··· Data supplied ···

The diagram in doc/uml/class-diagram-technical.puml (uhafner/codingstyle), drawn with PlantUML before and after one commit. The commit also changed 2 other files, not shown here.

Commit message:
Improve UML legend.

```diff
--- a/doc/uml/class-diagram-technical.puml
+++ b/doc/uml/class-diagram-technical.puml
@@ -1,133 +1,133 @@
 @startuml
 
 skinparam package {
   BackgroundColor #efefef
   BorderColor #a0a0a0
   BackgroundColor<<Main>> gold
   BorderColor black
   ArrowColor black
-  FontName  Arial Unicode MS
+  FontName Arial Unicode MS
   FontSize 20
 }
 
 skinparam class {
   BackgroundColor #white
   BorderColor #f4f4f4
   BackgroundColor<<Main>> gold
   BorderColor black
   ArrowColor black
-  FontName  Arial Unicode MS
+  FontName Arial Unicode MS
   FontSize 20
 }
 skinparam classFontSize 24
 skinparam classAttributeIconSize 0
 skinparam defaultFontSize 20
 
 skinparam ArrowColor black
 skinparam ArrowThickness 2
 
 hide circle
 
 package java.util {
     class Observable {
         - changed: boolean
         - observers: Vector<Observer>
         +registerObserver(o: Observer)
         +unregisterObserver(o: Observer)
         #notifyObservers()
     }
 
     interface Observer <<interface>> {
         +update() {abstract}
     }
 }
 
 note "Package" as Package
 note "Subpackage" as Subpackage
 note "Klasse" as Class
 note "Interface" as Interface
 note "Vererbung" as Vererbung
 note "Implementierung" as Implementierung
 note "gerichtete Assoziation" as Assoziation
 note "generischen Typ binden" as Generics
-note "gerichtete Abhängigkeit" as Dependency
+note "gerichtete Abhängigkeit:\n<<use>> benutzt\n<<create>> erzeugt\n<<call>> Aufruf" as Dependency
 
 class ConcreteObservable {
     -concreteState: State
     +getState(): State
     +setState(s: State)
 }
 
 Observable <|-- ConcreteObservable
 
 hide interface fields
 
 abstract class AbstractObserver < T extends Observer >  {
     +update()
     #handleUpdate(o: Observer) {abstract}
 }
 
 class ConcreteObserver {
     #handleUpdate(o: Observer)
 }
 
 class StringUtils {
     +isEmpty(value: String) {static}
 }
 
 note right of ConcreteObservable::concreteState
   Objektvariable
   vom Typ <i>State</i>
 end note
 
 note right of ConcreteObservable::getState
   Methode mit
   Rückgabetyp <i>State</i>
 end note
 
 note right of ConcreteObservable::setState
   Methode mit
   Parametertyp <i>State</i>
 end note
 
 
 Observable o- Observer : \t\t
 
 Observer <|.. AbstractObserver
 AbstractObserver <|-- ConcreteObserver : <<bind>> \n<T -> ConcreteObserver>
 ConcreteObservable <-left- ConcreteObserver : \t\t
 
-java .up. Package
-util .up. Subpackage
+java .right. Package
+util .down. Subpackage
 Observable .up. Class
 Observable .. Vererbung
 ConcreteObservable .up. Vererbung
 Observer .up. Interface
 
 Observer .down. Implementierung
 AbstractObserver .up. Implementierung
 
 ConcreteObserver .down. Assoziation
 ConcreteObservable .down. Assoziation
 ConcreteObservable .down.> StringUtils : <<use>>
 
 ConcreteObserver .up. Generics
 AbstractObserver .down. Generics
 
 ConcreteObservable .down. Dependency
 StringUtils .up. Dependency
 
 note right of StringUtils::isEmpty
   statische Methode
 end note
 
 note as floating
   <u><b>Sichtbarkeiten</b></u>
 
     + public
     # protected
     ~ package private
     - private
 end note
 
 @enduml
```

···
··· Data supplied ···

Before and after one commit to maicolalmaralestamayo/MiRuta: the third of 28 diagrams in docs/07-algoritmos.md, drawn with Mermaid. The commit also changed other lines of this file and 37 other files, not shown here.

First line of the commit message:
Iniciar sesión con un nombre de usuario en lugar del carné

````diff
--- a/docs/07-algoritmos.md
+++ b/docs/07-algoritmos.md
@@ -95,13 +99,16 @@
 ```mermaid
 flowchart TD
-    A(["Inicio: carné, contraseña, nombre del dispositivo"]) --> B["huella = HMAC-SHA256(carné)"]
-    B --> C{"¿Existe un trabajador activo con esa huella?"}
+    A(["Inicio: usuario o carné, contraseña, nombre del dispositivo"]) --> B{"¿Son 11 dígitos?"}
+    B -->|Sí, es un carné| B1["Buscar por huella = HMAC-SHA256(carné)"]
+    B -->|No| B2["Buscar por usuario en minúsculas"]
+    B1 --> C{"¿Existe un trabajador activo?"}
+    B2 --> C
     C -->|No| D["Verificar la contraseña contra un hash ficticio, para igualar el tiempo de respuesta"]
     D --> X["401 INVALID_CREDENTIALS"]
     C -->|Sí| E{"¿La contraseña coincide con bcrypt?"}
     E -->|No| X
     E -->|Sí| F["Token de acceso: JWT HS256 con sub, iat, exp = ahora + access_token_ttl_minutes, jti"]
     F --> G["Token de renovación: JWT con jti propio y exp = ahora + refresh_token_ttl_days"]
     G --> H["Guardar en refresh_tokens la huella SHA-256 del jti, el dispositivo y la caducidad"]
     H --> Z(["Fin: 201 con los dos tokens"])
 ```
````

···

Exercise objective:
Search the listing above for the string "huella" and copy each line that has it.

Reply:
-    A(["Inicio: carné, contraseña, nombre del dispositivo"]) --> B["huella = HMAC-SHA256(carné)"]
-    B --> C{"¿Existe un trabajador activo con esa huella?"}
+    B -->|Sí, es un carné| B1["Buscar por huella = HMAC-SHA256(carné)"]
     G --> H["Guardar en refresh_tokens la huella SHA-256 del jti, el dispositivo y la caducidad"]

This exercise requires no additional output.